34 “And the LORD heard your words and was angered, and he swore, 35 ‘Not one of these men of this evil generation shall see the good land that I swore to give to your fathers, 36 except Caleb the son of Jephunneh. He shall see it, and to him and to his children I will give the land on which he has trodden, because he has wholly followed the LORD!’
Caleb had seen the land, and it was beautiful. It was everything he had expected, and then some. Pastoral fields that made a shepherd’s heart leap. Craggy cliffs that called a person to climb. Streams and lakes that meant water and fish. It was beautiful because it was beautiful . . . but mostly because it was a gift from his God. The Lord had promised this land to His people – the ones He delivered from Egypt. And Caleb was part of the survey team that went in to see what the land was like.
But upon the return, Caleb’s vision of beauty found an enemy; it was his fellow surveyors. Ten of them only saw danger. They couldn’t look beyond the people living in this land. They were huge, and so were their city walls. From a strategic perspective there would be no chance of the Israelites taking over this land. Nations often attempted conquests, and sometimes succeeded. But this was surely folly. In the end, ten of these spies lamented this land – and their own God – who sent them on this suicide mission.
Unbelief and Evidence
Deuteronomy looks back at these events and offers us a word of explanation. Why was the vision of the land so beautiful to Caleb and so fearful to the other spies? In a word, belief. The whole crew saw the same land, and streams, and cities. Two believed the word of the Lord, but the rest did not. The result was inaction. The people decided to disobey God and stay put, just outside the promised land that God had sworn He would give them.
In Deuteronomy 1:32-33, Moses writes “yet in spite of this word you did not believe the Lord your God, who went before you in the way to seek you out a place to pitch your tents, in fire by night and in the cloud by day, to show you by what way you should go.” The people had seen God present every day as they went through the wilderness. He literally led them. They had seen God do great miracles to save them. The ten plagues and the parting of the Red Sea being chief among these. And yet, the problem was not a lack of evidence, but a heart that did not trust the Lord. Ten spies didn’t believe that God would do what He said.

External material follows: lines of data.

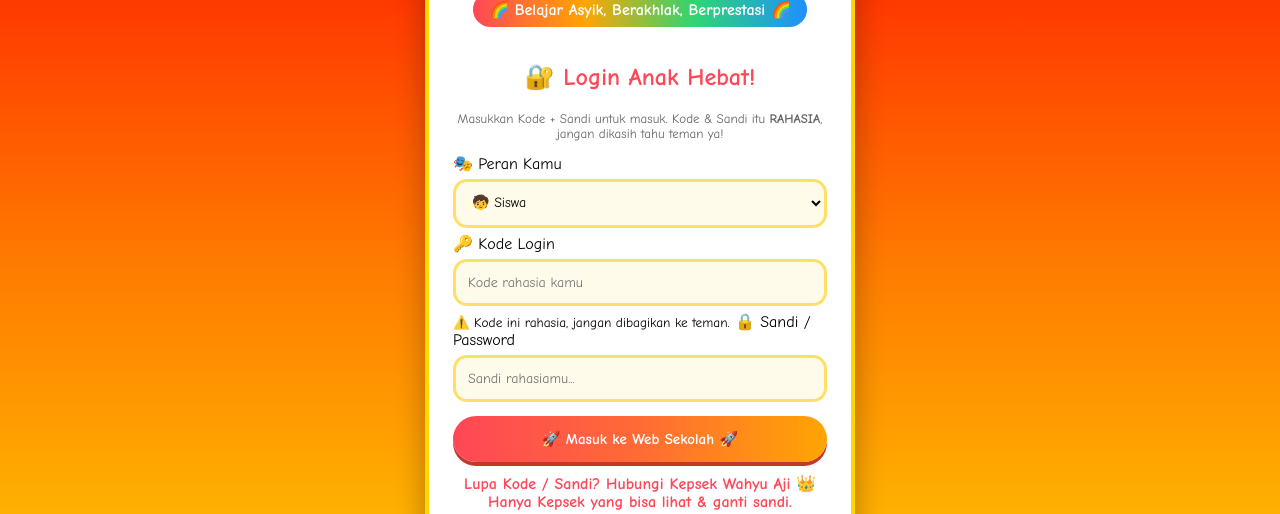
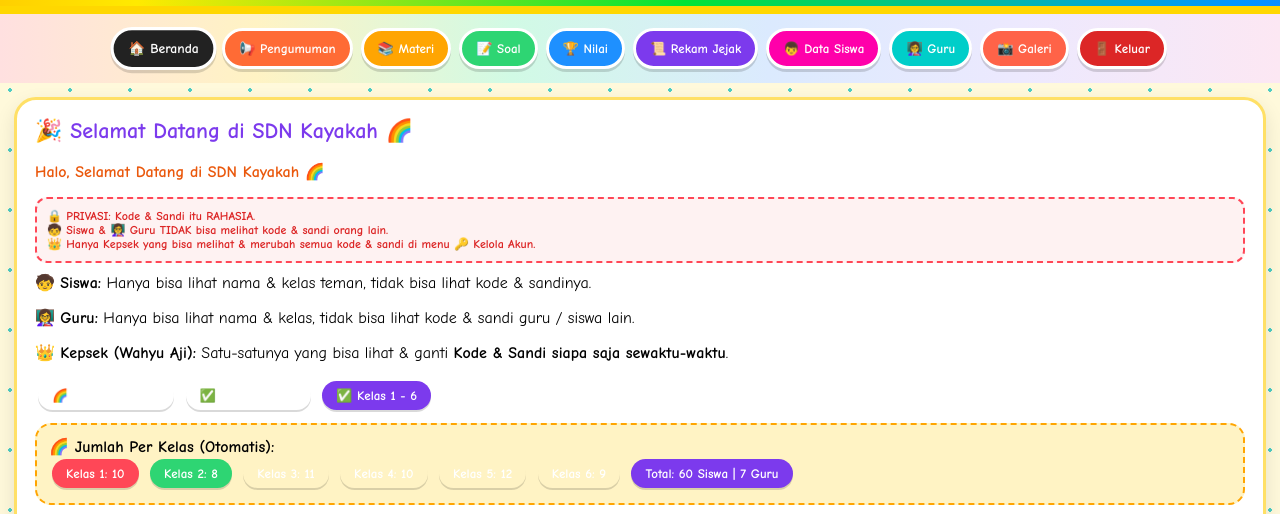
Before and after one commit to aji68277-art/sdn-kayakah, a plain HTML site: page index.html in a window 1280 px wide. Shown: the part 280-794 px from the top of the page. Drawn offline with Linux system fonts and the light colour scheme.

Commit message:
Update index.html

```diff
--- a/index.html
+++ b/index.html
@@ -449,6 +449,12 @@ function tambahJejak(){var n=document.getElementById('jNama').value;var t=docume
 function tambahFoto(e){var f=e.target.files[0];if(!f)return;var r=new FileReader();r.onload=function(ev){var div=document.createElement('div');div.innerHTML='<img src="'+ev.target.result+'" style="width:100%;border-radius:16px;border:3px solid #FFD700"><p>Foto baru - SDN Kayakah 🌈</p><div class="edit-tools" style="display:block"><button class="btn-hapus" onclick="hapusEl(this)">🗑️ Hapus Foto</button></div>';document.getElementById('listGaleri').appendChild(div);};r.readAsDataURL(f);}
 function tambahSiswaBaru(){if(!isKepsek()){alert('Hanya Kepsek!');return;}var n=document.getElementById('bNama').value;var k=document.getElementById('bKelas').value;if(!n)return alert('Isi nama!');DATA[k].push(n);renderSiswa();renderKelolaAkun();alert('Siswa baru '+n+' masuk '+k+'! Kode & sandi baru ini RAHASIA, hanya Kepsek yang tahu di Kelola Akun. Kasih tahu ke muridnya langsung, jangan diumumkan di grup.');}
 renderSiswa();renderGuru();updateJumlah();aturForm();
+  user={peran:'tamu',nama:'Tamu',kelas:''};
+function bisaKelas(kelas){return true;}
+document.getElementById('loginPage').style.display='none';
+document.getElementById('mainApp').style.display='block';
+document.getElementById('infoLogin').innerText='Halo, Selamat Datang di SDN Kayakah 🌈';
+aturForm();filterMateri();filterSoal();filterNilai();renderSiswa();renderGuru();
 </script>
 </body>
 </html>
```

The rest of the people followed the spies.
Believing and Following
Moses points out that Caleb was different. In Deuteronomy 1:36, Moses says that Caleb would see the land. Why would he get to enter in? “Because he has wholly followed the Lord.” This is a strong contrast with the ten spies and the people who sided against the Lord. One group believed, the other did not. One wholly followed, the other stopped short.
It appears that Moses sees a connection between belief and following. One who believes God will naturally trust Him and follow Him. One who does not believe God will naturally resist and disobey. To become a follower is necessarily to trust the one you follow. Even if you have some questions that are thus far unanswered, trust still means you will follow. You might be frustrated and angered by an issue. But trust means you follow. At the end of the day, trust follows no matter what.

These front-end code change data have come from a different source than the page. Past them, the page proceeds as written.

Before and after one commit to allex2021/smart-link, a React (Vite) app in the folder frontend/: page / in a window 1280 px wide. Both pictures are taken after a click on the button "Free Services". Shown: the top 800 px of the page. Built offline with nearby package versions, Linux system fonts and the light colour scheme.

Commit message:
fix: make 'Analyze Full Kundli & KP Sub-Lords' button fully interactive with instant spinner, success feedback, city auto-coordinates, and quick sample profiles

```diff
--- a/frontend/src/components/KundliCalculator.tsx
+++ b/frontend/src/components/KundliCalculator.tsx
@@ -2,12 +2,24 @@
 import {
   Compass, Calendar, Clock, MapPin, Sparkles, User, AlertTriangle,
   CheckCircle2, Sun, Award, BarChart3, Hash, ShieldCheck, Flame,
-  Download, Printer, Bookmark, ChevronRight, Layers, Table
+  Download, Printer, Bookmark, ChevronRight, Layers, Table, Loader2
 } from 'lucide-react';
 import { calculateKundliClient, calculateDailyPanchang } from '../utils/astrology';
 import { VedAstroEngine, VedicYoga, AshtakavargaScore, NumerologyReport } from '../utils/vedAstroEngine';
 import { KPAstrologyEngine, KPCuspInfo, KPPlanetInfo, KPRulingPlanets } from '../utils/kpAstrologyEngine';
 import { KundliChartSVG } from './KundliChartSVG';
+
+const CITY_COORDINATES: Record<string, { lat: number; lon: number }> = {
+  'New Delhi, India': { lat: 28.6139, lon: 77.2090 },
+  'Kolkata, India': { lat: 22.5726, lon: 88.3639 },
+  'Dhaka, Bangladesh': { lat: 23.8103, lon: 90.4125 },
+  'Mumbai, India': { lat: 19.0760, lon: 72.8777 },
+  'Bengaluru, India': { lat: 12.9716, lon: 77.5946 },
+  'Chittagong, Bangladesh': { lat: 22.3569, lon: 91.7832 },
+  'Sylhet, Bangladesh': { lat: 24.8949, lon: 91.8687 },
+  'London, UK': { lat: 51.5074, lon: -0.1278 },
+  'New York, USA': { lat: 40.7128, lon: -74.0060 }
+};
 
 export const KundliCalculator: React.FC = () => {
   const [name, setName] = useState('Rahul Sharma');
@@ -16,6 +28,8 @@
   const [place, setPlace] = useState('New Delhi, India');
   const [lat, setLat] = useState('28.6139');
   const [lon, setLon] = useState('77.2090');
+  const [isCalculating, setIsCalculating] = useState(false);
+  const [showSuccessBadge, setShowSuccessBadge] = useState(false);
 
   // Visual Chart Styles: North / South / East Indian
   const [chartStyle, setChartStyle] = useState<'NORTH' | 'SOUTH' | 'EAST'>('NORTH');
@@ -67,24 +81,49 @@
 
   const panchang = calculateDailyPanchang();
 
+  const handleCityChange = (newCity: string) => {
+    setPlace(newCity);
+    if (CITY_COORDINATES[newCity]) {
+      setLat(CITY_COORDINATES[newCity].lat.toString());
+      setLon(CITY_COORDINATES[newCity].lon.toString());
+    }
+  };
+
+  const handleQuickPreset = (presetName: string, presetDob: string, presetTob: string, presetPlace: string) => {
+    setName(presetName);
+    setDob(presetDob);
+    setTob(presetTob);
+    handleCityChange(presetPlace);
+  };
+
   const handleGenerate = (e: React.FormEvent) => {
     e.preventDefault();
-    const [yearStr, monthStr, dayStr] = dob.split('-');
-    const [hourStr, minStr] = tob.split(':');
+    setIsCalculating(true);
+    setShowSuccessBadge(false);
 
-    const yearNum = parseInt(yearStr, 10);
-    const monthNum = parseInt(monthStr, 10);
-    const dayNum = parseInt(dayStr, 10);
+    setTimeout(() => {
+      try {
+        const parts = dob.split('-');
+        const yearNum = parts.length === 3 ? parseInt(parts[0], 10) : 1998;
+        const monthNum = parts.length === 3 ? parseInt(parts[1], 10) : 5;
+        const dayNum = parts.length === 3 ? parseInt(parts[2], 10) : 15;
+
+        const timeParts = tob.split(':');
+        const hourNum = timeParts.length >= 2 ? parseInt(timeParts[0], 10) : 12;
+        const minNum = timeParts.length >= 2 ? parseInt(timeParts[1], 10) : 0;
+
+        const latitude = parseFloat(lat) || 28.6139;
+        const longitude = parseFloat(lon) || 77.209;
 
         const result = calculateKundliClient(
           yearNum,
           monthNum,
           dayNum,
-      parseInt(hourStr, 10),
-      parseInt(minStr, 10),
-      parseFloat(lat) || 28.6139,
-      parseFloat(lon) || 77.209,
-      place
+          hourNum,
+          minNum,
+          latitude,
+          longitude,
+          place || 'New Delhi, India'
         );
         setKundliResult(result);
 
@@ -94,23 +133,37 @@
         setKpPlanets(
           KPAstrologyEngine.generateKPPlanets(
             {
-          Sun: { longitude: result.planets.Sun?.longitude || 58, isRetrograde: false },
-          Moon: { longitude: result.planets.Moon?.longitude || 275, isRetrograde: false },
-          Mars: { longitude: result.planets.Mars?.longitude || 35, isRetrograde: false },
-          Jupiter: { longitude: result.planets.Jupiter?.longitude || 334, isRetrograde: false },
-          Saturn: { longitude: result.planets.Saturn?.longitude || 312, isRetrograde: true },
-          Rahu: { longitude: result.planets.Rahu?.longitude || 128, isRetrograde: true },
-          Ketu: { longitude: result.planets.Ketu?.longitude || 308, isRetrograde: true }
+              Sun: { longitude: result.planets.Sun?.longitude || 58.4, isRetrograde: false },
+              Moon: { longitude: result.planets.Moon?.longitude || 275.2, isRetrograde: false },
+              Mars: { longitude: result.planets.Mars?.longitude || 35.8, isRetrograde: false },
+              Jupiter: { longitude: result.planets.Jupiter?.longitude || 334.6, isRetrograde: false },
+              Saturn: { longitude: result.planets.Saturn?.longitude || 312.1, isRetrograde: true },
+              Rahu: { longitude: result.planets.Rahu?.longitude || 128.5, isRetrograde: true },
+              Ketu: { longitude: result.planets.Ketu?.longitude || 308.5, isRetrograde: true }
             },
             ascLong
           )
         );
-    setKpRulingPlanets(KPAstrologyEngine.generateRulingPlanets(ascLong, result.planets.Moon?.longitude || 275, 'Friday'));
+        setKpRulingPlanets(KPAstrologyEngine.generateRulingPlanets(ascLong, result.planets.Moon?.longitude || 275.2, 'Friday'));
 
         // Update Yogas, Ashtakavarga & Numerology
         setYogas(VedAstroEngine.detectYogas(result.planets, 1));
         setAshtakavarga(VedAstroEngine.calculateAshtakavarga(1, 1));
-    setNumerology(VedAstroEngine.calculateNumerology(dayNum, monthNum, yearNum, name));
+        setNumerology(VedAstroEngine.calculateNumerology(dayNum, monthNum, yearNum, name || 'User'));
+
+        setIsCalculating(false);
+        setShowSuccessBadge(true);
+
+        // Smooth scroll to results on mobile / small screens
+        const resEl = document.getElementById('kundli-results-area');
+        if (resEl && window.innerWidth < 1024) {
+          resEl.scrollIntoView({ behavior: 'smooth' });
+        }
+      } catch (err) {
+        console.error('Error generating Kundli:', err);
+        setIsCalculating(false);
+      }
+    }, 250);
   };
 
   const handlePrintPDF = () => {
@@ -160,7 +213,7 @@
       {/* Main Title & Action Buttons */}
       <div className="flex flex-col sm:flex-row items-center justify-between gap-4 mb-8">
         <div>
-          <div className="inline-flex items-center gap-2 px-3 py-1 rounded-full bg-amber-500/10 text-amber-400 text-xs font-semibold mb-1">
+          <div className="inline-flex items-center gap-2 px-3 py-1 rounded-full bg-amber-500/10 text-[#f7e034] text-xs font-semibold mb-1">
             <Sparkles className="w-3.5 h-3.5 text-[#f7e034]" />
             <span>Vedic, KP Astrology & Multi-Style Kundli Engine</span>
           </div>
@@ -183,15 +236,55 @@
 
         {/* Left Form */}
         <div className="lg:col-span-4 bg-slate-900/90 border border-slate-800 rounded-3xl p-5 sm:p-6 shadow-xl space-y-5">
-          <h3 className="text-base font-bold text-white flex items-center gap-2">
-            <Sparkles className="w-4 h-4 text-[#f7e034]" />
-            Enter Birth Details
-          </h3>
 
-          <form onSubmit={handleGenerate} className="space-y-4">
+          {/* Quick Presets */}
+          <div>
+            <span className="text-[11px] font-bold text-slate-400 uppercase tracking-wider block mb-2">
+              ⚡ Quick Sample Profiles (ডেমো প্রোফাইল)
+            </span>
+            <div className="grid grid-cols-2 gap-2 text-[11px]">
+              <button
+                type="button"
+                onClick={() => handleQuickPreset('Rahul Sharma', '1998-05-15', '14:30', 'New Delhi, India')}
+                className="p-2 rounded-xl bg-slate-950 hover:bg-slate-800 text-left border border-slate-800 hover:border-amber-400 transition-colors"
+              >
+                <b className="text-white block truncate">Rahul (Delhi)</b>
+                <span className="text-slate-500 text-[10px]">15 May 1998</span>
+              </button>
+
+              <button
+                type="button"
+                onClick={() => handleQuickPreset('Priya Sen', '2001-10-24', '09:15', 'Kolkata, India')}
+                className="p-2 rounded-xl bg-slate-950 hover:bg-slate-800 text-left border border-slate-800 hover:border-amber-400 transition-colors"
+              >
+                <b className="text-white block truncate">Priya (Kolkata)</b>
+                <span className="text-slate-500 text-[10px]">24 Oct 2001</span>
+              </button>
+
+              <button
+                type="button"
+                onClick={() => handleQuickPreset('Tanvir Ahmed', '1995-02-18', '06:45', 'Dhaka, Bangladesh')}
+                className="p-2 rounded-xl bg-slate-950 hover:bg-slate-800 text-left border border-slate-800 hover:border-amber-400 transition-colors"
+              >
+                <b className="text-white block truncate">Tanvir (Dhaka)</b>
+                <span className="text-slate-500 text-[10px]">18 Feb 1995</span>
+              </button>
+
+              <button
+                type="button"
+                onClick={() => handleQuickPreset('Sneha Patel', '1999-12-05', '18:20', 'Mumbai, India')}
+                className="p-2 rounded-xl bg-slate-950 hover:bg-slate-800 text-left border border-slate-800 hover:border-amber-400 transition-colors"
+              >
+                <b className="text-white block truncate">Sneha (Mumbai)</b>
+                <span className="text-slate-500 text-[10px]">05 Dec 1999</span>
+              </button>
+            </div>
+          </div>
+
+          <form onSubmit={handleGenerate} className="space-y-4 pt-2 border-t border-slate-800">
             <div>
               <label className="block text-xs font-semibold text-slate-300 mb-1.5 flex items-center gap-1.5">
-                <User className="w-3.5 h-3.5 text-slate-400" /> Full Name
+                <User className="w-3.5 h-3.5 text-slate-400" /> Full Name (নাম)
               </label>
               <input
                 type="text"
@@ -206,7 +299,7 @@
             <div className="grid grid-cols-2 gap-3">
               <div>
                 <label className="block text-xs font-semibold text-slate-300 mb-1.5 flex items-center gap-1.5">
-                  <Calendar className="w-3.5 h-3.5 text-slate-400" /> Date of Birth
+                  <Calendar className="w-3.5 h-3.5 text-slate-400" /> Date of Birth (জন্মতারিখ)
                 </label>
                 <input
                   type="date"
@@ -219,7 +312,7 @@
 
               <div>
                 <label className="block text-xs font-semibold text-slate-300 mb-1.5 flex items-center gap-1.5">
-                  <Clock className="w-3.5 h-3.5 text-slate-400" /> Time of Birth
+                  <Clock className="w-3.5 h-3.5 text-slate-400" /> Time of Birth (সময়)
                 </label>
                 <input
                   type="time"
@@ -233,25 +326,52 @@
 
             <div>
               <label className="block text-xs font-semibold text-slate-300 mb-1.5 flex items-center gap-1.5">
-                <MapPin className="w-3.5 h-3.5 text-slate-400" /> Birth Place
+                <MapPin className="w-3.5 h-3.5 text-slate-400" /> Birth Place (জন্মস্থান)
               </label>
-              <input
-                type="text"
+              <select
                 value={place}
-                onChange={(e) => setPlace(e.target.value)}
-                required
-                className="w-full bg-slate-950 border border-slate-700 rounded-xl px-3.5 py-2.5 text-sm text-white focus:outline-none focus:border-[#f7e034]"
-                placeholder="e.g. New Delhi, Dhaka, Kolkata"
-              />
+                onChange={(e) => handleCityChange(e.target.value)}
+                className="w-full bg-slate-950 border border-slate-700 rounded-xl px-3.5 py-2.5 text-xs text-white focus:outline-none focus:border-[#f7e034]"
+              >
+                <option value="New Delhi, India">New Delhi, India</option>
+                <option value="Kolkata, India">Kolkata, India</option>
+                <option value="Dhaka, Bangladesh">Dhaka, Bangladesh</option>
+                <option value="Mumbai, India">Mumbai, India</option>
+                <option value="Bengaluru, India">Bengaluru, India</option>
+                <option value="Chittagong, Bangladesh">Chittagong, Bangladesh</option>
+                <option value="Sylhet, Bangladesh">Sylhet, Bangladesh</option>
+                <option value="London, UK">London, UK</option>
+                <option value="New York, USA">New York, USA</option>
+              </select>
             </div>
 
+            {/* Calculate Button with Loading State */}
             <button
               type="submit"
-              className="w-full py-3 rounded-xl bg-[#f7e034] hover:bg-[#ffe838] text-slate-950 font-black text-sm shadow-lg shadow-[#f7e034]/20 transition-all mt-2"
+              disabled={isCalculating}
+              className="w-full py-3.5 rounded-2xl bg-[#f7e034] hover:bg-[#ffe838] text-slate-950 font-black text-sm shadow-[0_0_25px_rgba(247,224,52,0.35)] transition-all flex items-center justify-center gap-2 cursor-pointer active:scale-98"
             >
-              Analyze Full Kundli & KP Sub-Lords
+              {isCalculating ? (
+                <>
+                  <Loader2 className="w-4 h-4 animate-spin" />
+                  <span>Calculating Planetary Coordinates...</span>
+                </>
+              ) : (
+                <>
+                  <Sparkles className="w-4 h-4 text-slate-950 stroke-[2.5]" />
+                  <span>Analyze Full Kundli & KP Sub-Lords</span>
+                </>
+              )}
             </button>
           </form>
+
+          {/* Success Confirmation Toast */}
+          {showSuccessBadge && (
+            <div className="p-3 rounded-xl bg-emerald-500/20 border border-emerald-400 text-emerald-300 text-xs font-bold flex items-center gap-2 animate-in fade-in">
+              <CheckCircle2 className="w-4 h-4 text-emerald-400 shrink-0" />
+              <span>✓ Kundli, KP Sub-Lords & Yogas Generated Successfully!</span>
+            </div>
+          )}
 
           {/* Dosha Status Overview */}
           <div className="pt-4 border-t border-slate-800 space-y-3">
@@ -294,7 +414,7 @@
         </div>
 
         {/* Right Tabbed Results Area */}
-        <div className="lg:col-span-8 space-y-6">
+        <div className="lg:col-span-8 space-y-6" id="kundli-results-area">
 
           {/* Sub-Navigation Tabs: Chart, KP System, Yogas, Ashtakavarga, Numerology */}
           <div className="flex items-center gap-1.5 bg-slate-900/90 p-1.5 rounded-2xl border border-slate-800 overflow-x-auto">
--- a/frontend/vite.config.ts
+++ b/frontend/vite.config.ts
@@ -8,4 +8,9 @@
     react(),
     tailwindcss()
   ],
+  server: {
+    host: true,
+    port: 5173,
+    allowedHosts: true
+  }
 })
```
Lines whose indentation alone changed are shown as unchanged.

Asking why the ten spies did not believe is only natural after reading this story. All that evidence and all those miracles, and they doubted the Lord? But turning that question around and asking it of our own hearts is a better move. When God calls us to obey Him, and we choose not to follow, what is it that we aren’t believing?
This Weekend, Renew Your Mind
Ephesians 4:23 says that we are to be “renewed in the spirit of our minds.” Take some time to meditate on these thoughts from scripture, that your mind might be renewed on the truth of God’s word. Jesus himself has said, man shall not live by bread alone, but by every word that comes from the mouth of God. Read, meditate, live.